## BRIEF:
Between the line containing "w0 = rng.uniform(15, 22)" and the line containing "for j in range(int(rng.integers(0, 3))" lies a run of lines; give that run again exactly, with both of those lines, and nothing else from the entries below.

(Change detection data)

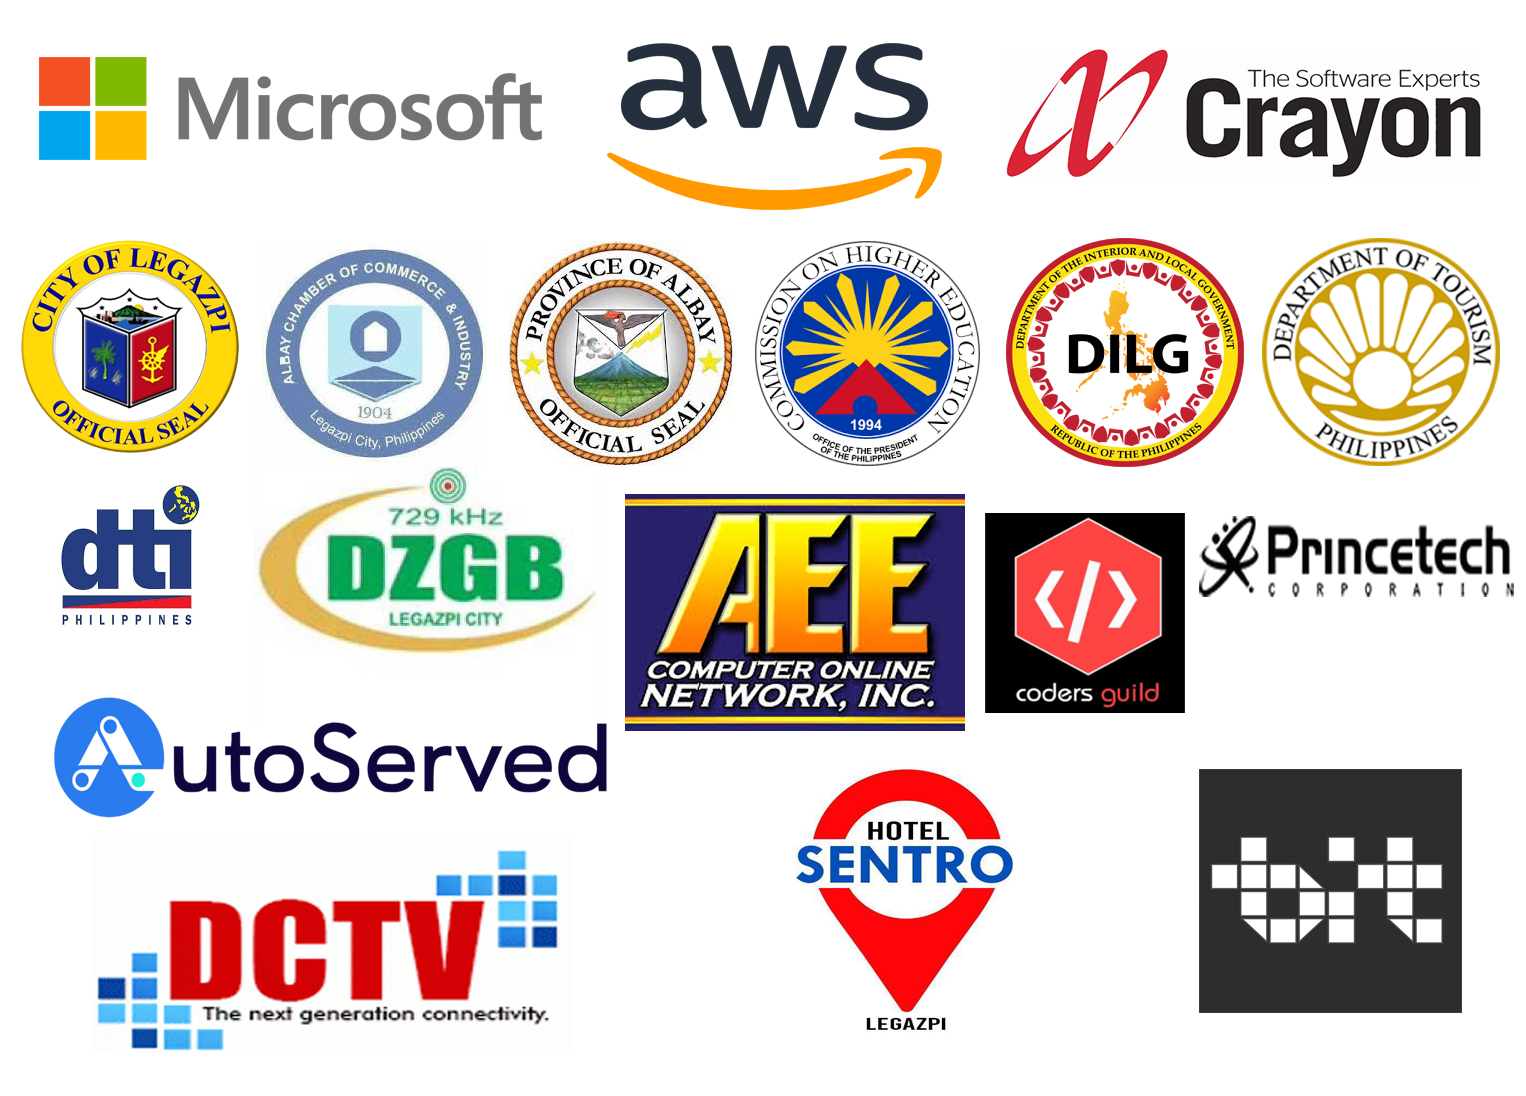
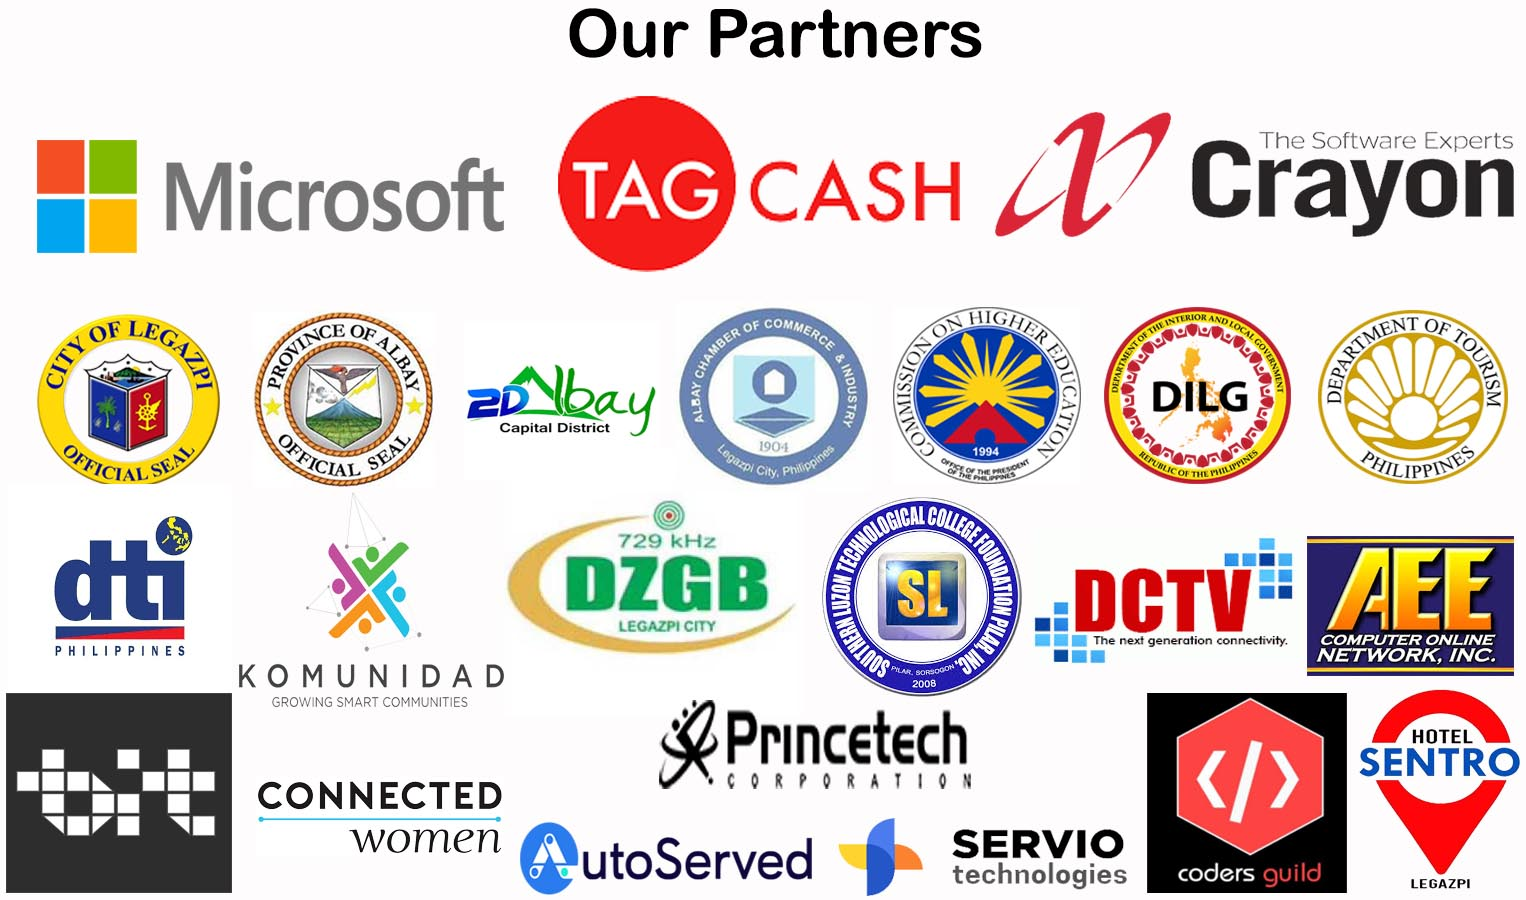
out AWS

diff --git a/index.html b/index.html
@@ -93,7 +93,7 @@
 				        <li><a href="#mu-schedule">Schedule</a></li>
 			            <li><a href="#mu-speakers">Speakers</a></li>
 			            <li><a href="#mu-venue">Venue</a></li>
-			            <li><a href="#mu-sponsors">Sponsors</a></li>
+			            <li><a href="#mu-sponsors">Partners</a></li>
 			            <li><a href="#mu-contact">Contact</a></li>
 			      	</ul>
 			    </div><!-- /.navbar-collapse -->
@@ -346,15 +346,13 @@ aria-hidden="true">
 														
 								    			</div>
 											</li>
-											<li>
-								    			
+											
+												<li>
 													<div class="mu-single-event">
-														<img src="assets/images/kom1.jpg" alt="event speaker">
-														<p class="mu-event-time">11.30 AM</p>
-														<h3>Topic: IoT for Good (Solutions with Social Impact)</h3>
-														<STRONG><span>komunidad</span>
-														<span ></span></STRONG>
-															
+														<img src="assets/images/tag.png" alt="event speaker">
+														<p class="mu-event-time">11.30 PM</p>
+														<h3>Cashless Philippines</h3>
+														<span>TAG Cash</span>
 													</div>
 												</li>
 											<li>
@@ -368,14 +366,20 @@ aria-hidden="true">
 								    </div>
 								    <div role="tabpanel" class="tab-pane fade mu-event-timeline" id="second-day">
 								    	<ul>
-								    		<li>
-								    			<div class="mu-single-event">
-								    				<img src="assets/images/tag.png" alt="event speaker">
-								    				<p class="mu-event-time">1.00 PM</p>
-								    				<h3>Cashless Philippines</h3>
-													<span>TAG Cash</span>
-								    			</div>
+											
+											<li>
+								    			
+												<div class="mu-single-event">
+													<img src="assets/images/kom1.jpg" alt="event speaker">
+													<p class="mu-event-time">1.00 AM</p>
+													<h3>Topic: IoT for Good (Solutions with Social Impact)</h3>
+													<STRONG><span>komunidad</span>
+													<span ></span></STRONG>
+														
+												</div>
 											</li>
+
+
 											<li>
 								    			<div class="mu-single-event">
 								    				<img src="assets/images/crayon.png" alt="event speaker">
@@ -535,10 +539,7 @@ aria-hidden="true">
 					<div class="col-md-12">
 						<div class="mu-sponsors-area">
 							
-							<div class="mu-title-area">
-								<h2 class="mu-title">Our Partners</h2>
 							
-							</div>
 							
 							<!-- Start spnonsors brand logo -->
 							<div class="mu-sponsors-content">
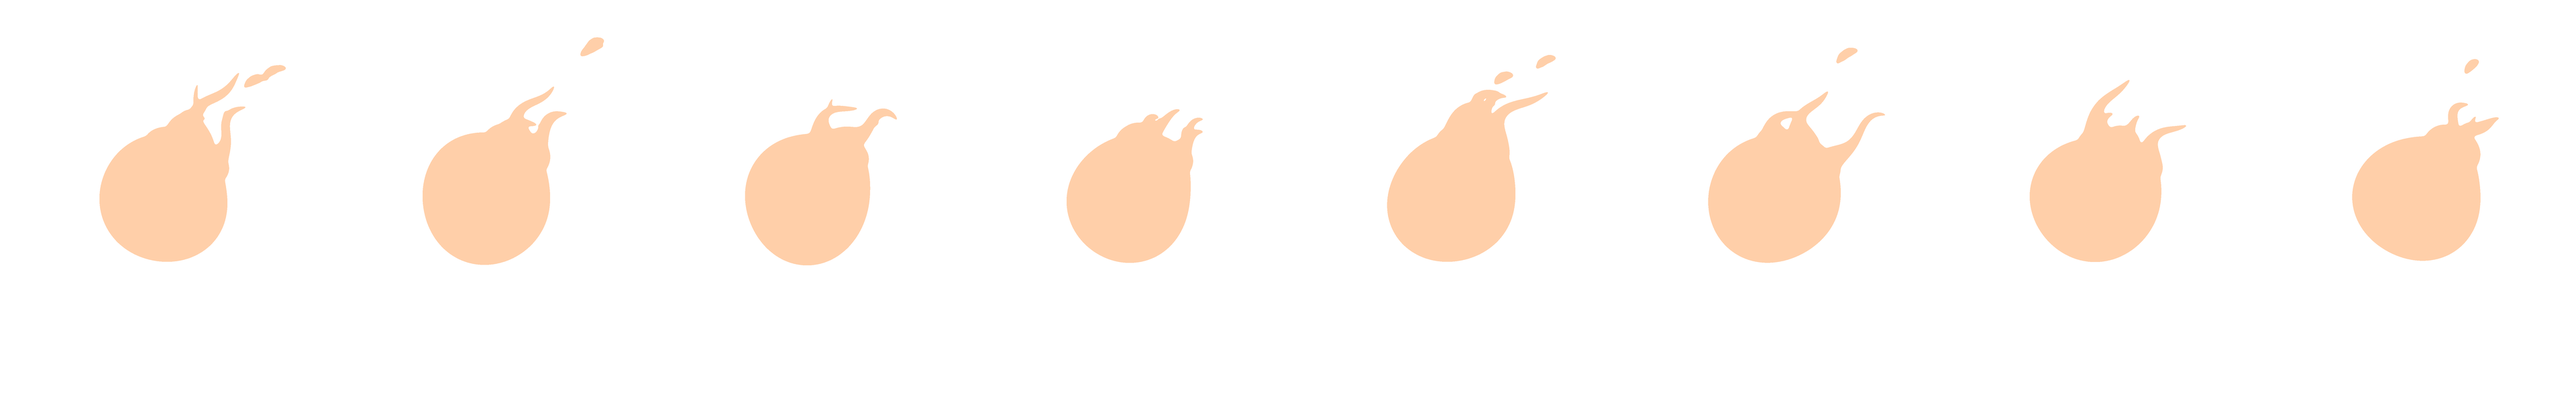
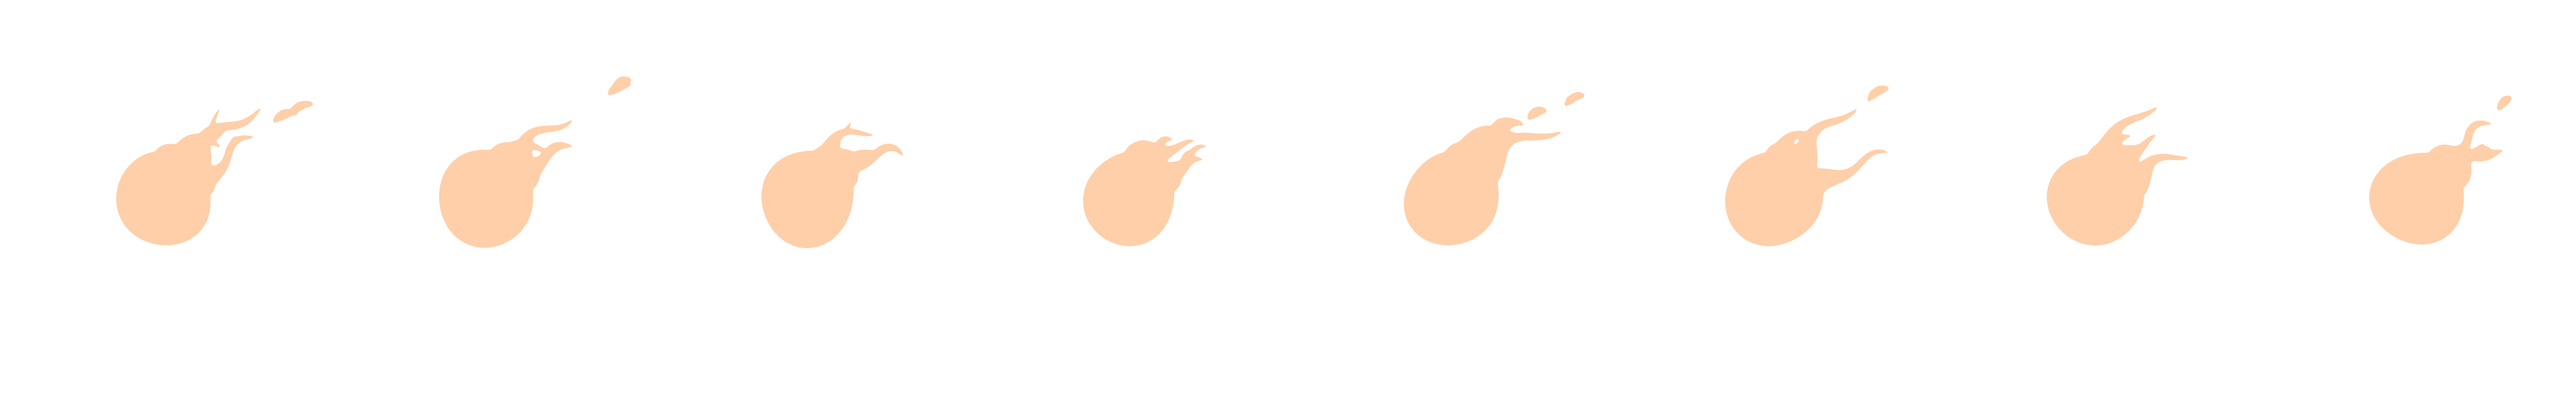
シンプル：ゴーゴーの炎の玉を小さく・炎をななめに寝かせる
- 玉を判定枠の小さい丸（半径約50）より大きく、大きい丸（約77）より小さく：画面で約63（0.9倍で描くので画像では70。前は95＝画面で約85）
- 炎の立ち上がりを、上向き（−88°〜−60°）からななめ右上（−62°〜−34°）へ寝かせた
- かけらの出る場所も右へ寄せた

Claude-Session: https://claude.ai/code/session_01DAU9tpBiF8CGAJXqk8DqYG

diff --git a/tools/skin-gen/gogo_fire.py b/tools/skin-gen/gogo_fire.py
@@ -59,11 +59,13 @@ def frame(f):
     t = f / N * 2 * math.pi
     dx, dy = X - CX, Y - CY
     theta = np.arctan2(dy, dx)
-    ball_r = 95 + 2.5 * np.sin(2 * theta - t) + 1.5 * np.sin(3 * theta + 2 * t) + 1.5 * math.sin(t * 2)   # ほぼ丸。少しだけゆれる
+    # 11/5：玉は判定枠の小さい丸(半径約50)より大きく、大きい丸(約77)より小さく → 画面で約63 ＝ 0.9倍で描くので 70
+    BALL = 70
+    ball_r = BALL + 2.0 * np.sin(2 * theta - t) + 1.2 * np.sin(3 * theta + 2 * t) + 1.2 * math.sin(t * 2)   # ほぼ丸。少しだけゆれる
     # 右上の肩を少し盛り上げる（A-Style も、玉の右上がこぶのようにふくらんで、そこから炎が分かれている）
     hump_c = math.radians(-48)
     hd = np.angle(np.exp(1j * (theta - hump_c)))
-    ball_r = ball_r + 12 * np.exp(-(hd / 0.5) ** 2)
+    ball_r = ball_r + 9 * np.exp(-(hd / 0.5) ** 2)
     m = dx * dx + dy * dy <= ball_r ** 2
     rng = np.random.default_rng(100 + f)          # コマごとにちがう形（決まった乱数なので毎回同じ画像になる）
 
@@ -87,17 +89,17 @@ def frame(f):
 
     # 炎 3〜4本：玉の上〜右上（−95°〜−30°）から上向きに立って、2〜3回くねりながら右へなびく
     count = int(rng.integers(3, 5))
-    bases = np.sort(rng.uniform(-95, -30, count))
+    bases = np.sort(rng.uniform(-85, -20, count))
     for k, b in enumerate(bases):
         a = math.radians(b)
-        rr = 95 + 12 * math.exp(-((a - hump_c) / 0.5) ** 2) - 16
+        rr = BALL + 9 * math.exp(-((a - hump_c) / 0.5) ** 2) - 12
         bx, by = CX + math.cos(a) * rr, CY + math.sin(a) * rr
         length = rng.uniform(55, 130) * (1.0 + 0.25 * (b > -60))          # 右上側の炎ほど長め
-        heading = math.radians(rng.uniform(-88, -60))                   # 上〜ななめ右上に立つ
-        turn = math.radians(rng.uniform(45, 95))                        # 先へ行くほど右へ
+        heading = math.radians(rng.uniform(-62, -34))                   # ななめ右上へ(11/5「もう少し寝かせて」)
+        turn = math.radians(rng.uniform(30, 70))                        # 先へ行くほど右へ
         wiggle = math.radians(rng.uniform(18, 32)) * (1 if rng.random() < 0.5 else -1)
         waves = rng.uniform(1.0, 1.6)
-        w0 = rng.uniform(15, 22)
+        w0 = rng.uniform(13, 19)
         pts = curve(bx, by, heading, length, turn, wiggle, 80, waves)
         n = len(pts)
         ws = []
@@ -115,7 +117,7 @@ def frame(f):
 
     # 葉っぱ形のかけら：半分くらいのコマで 1〜2個、右上へ
     for j in range(int(rng.integers(0, 3)) if rng.random() < 0.6 else 0):
-        x0 = CX + rng.uniform(60, 150); y0 = CY - rng.uniform(150, 230)
+        x0 = CX + rng.uniform(110, 190); y0 = CY - rng.uniform(100, 170)
         pts = curve(x0, y0, math.radians(rng.uniform(-70, -30)), rng.uniform(30, 48), math.radians(rng.uniform(40, 80)), 0, 30)
         n = len(pts)
         stroke(pts, [rng.uniform(5, 7.5) * math.sin(math.pi * i / (n - 1)) ** 0.8 for i in range(n)])   # 両はしがとがる

diff --git a/AGENTS.md b/AGENTS.md
@@ -507,7 +507,8 @@ Measured by overlaying images on frames of the 九段 video (03-04-03 at 20 s, 2
   - A-Style has eyes and a mouth; **Simple has no face** (shape only)
 - Simple's go-go fire (11/5; たけらい asked to match A-Style's tongue shapes): A-Style's GoGoSoul tongues are thin, wave in an S 2–3 times with small lobes,
   have **sharp tips**, rise up-right from a slight hump on the ball's upper right, 2–4 per frame with big per-frame changes (flicker), and leaf-shaped
-  fragments (pointed at both ends) sometimes break off. Simple follows that structure with its own drawing: nearly round ball (r 95, slight wobble) + small hump,
+  fragments (pointed at both ends) sometimes break off. Simple follows that structure with its own drawing: nearly round ball (r 70 in the image = ~63 px on screen at 0.9×, i.e. between the judge frame's
+  small circle r≈50 and big circle r≈77; slight wobble) + small hump, tongues leaning diagonally up-right (heading −62°…−34°),
   3–4 tongues per frame from a seeded RNG (seed 100+frame), occasional side branch, 0–2 leaf fragments, only a 2.2 px blur to smooth joints (tips stay sharp),
   flat light orange (255,146,60, α112). `frame()` in `tools/skin-gen/gogo_fire.py`
 - Go-go fire (`Lane/GoGoSoul.png`, 480×600 per frame × 8): fireball center (243,297) placed on the judge circle at **0.9×**, additive blend.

## SOLUTION FOR THIS EXERCISE:
-        w0 = rng.uniform(15, 22)
+        w0 = rng.uniform(13, 19)
         pts = curve(bx, by, heading, length, turn, wiggle, 80, waves)
         n = len(pts)
         ws = []
@@ -115,7 +117,7 @@ def frame(f):
 
     # 葉っぱ形のかけら：半分くらいのコマで 1〜2個、右上へ
     for j in range(int(rng.integers(0, 3)) if rng.random() < 0.6 else 0):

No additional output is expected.